BEGIN DATA SUPPLIED

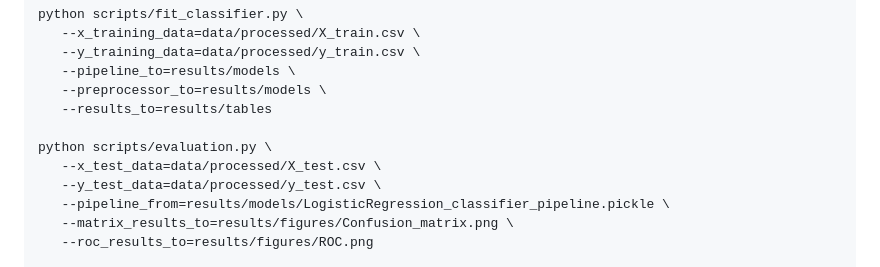
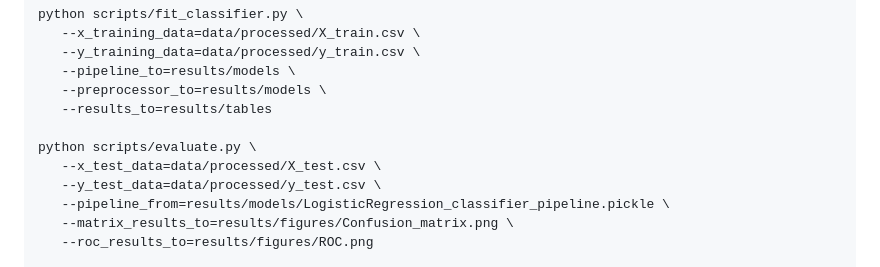
Before and after one commit to UBC-MDS/DSCI522-2425-39-FMJ, a Markdown page: README.md, the part around the change. Drawn GitHub-style.

Commit message:
Update README.md
typo in evaluate.py usage

```diff
--- a/README.md
+++ b/README.md
@@ -64,7 +64,7 @@ python scripts/fit_classifier.py \
    --preprocessor_to=results/models \
    --results_to=results/tables
 
-python scripts/evaluation.py \
+python scripts/evaluate.py \
    --x_test_data=data/processed/X_test.csv \
    --y_test_data=data/processed/y_test.csv \
    --pipeline_from=results/models/LogisticRegression_classifier_pipeline.pickle \
```
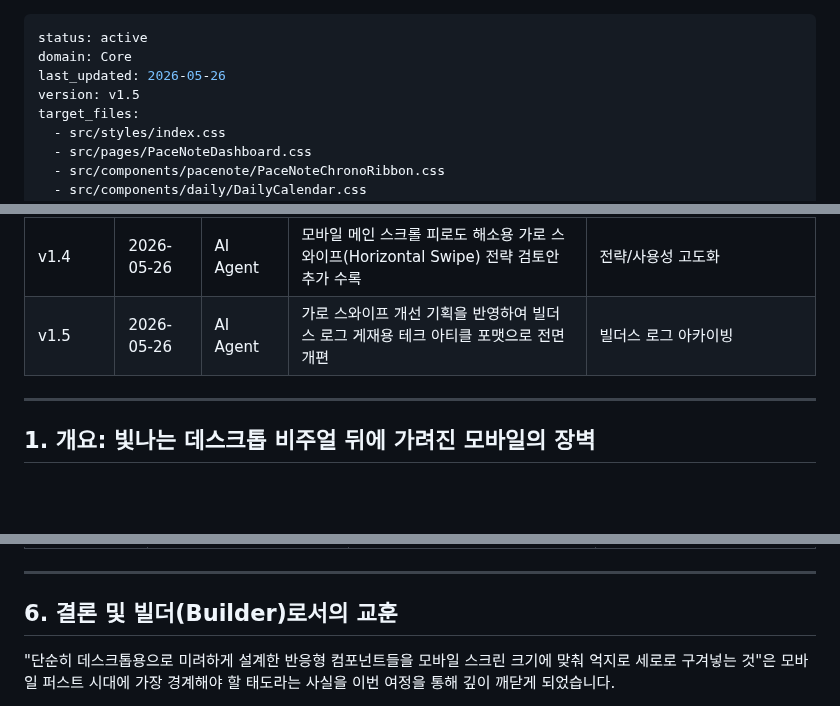
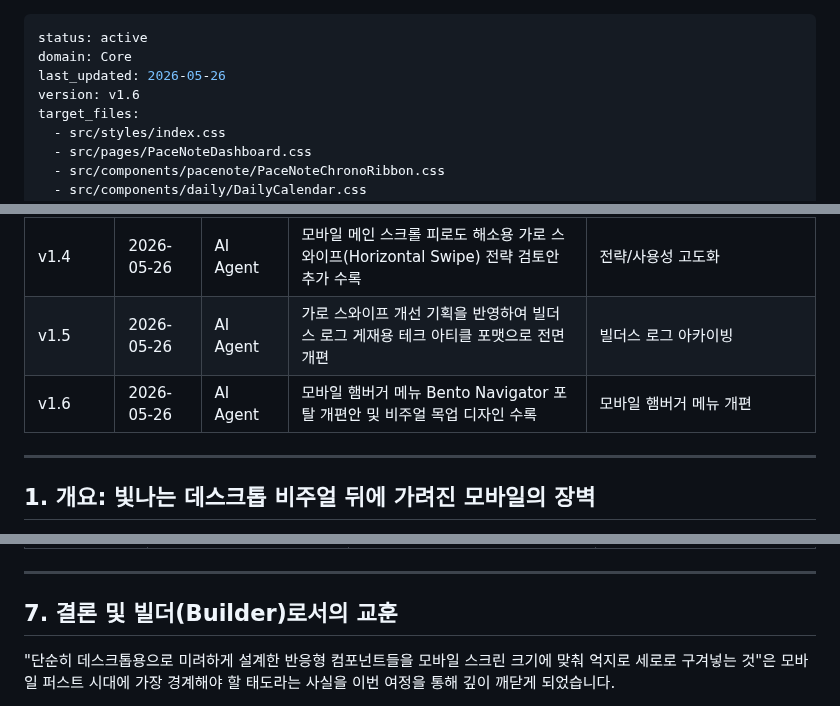
Before and after one commit to matthewshim/PriSincera, a Markdown page: docs/core/mobile_optimization_proposal.md, 3 parts joined by grey strips. GitHub-like rendering; blank space fills up the shorter version.

```diff
--- a/docs/core/mobile_optimization_proposal.md
+++ b/docs/core/mobile_optimization_proposal.md
@@ -2,7 +2,7 @@
 status: active
 domain: Core
 last_updated: 2026-05-26
-version: v1.5
+version: v1.6
 target_files:
   - src/styles/index.css
   - src/pages/PaceNoteDashboard.css
@@ -30,6 +30,7 @@ target_files:
 | v1.3 | 2026-05-26 | AI Agent | 일괄 진행(Big Bang) 최종 결정에 따른 전면 모바일 최적화 코드 구현 완료 및 반영 | 전면 최적화 완료 |
 | v1.4 | 2026-05-26 | AI Agent | 모바일 메인 스크롤 피로도 해소용 가로 스와이프(Horizontal Swipe) 전략 검토안 추가 수록 | 전략/사용성 고도화 |
 | v1.5 | 2026-05-26 | AI Agent | 가로 스와이프 개선 기획을 반영하여 빌더스 로그 게재용 테크 아티클 포맷으로 전면 개편 | 빌더스 로그 아카이빙 |
+| v1.6 | 2026-05-26 | AI Agent | 모바일 햄버거 메뉴 Bento Navigator 포탈 개편안 및 비주얼 목업 디자인 수록 | 모바일 햄버거 메뉴 개편 |
 
 ---
 
@@ -258,7 +281,7 @@ const activeWeekInfo = useMemo(() => {
 
 ---
 
-## 6. 결론 및 빌더(Builder)로서의 교훈
+## 7. 결론 및 빌더(Builder)로서의 교훈
 
 "단순히 데스크톱용으로 미려하게 설계한 반응형 컴포넌트들을 모바일 스크린 크기에 맞춰 억지로 세로로 구겨넣는 것"은 모바일 퍼스트 시대에 가장 경계해야 할 태도라는 사실을 이번 여정을 통해 깊이 깨닫게 되었습니다.
 
```
Also changed, not shown: other parts of docs/core/mobile_optimization_proposal.md (+23 -1 lines), docs/core/mobile_menu_mockup.png (added).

END DATA SUPPLIED

Your task is to repeat the material above exactly, without its pictures.

### SOLUTION TO THIS TASK
Before and after one commit to UBC-MDS/DSCI522-2425-39-FMJ, a Markdown page: README.md, the part around the change. Drawn GitHub-style.

Commit message:
Update README.md
typo in evaluate.py usage

```diff
--- a/README.md
+++ b/README.md
@@ -64,7 +64,7 @@ python scripts/fit_classifier.py \
    --preprocessor_to=results/models \
    --results_to=results/tables
 
-python scripts/evaluation.py \
+python scripts/evaluate.py \
    --x_test_data=data/processed/X_test.csv \
    --y_test_data=data/processed/y_test.csv \
    --pipeline_from=results/models/LogisticRegression_classifier_pipeline.pickle \
```
Before and after one commit to matthewshim/PriSincera, a Markdown page: docs/core/mobile_optimization_proposal.md, 3 parts joined by grey strips. GitHub-like rendering; blank space fills up the shorter version.

```diff
--- a/docs/core/mobile_optimization_proposal.md
+++ b/docs/core/mobile_optimization_proposal.md
@@ -2,7 +2,7 @@
 status: active
 domain: Core
 last_updated: 2026-05-26
-version: v1.5
+version: v1.6
 target_files:
   - src/styles/index.css
   - src/pages/PaceNoteDashboard.css
@@ -30,6 +30,7 @@ target_files:
 | v1.3 | 2026-05-26 | AI Agent | 일괄 진행(Big Bang) 최종 결정에 따른 전면 모바일 최적화 코드 구현 완료 및 반영 | 전면 최적화 완료 |
 | v1.4 | 2026-05-26 | AI Agent | 모바일 메인 스크롤 피로도 해소용 가로 스와이프(Horizontal Swipe) 전략 검토안 추가 수록 | 전략/사용성 고도화 |
 | v1.5 | 2026-05-26 | AI Agent | 가로 스와이프 개선 기획을 반영하여 빌더스 로그 게재용 테크 아티클 포맷으로 전면 개편 | 빌더스 로그 아카이빙 |
+| v1.6 | 2026-05-26 | AI Agent | 모바일 햄버거 메뉴 Bento Navigator 포탈 개편안 및 비주얼 목업 디자인 수록 | 모바일 햄버거 메뉴 개편 |
 
 ---
 
@@ -258,7 +281,7 @@ const activeWeekInfo = useMemo(() => {
 
 ---
 
-## 6. 결론 및 빌더(Builder)로서의 교훈
+## 7. 결론 및 빌더(Builder)로서의 교훈
 
 "단순히 데스크톱용으로 미려하게 설계한 반응형 컴포넌트들을 모바일 스크린 크기에 맞춰 억지로 세로로 구겨넣는 것"은 모바일 퍼스트 시대에 가장 경계해야 할 태도라는 사실을 이번 여정을 통해 깊이 깨닫게 되었습니다.
 
```
Also changed, not shown: other parts of docs/core/mobile_optimization_proposal.md (+23 -1 lines), docs/core/mobile_menu_mockup.png (added).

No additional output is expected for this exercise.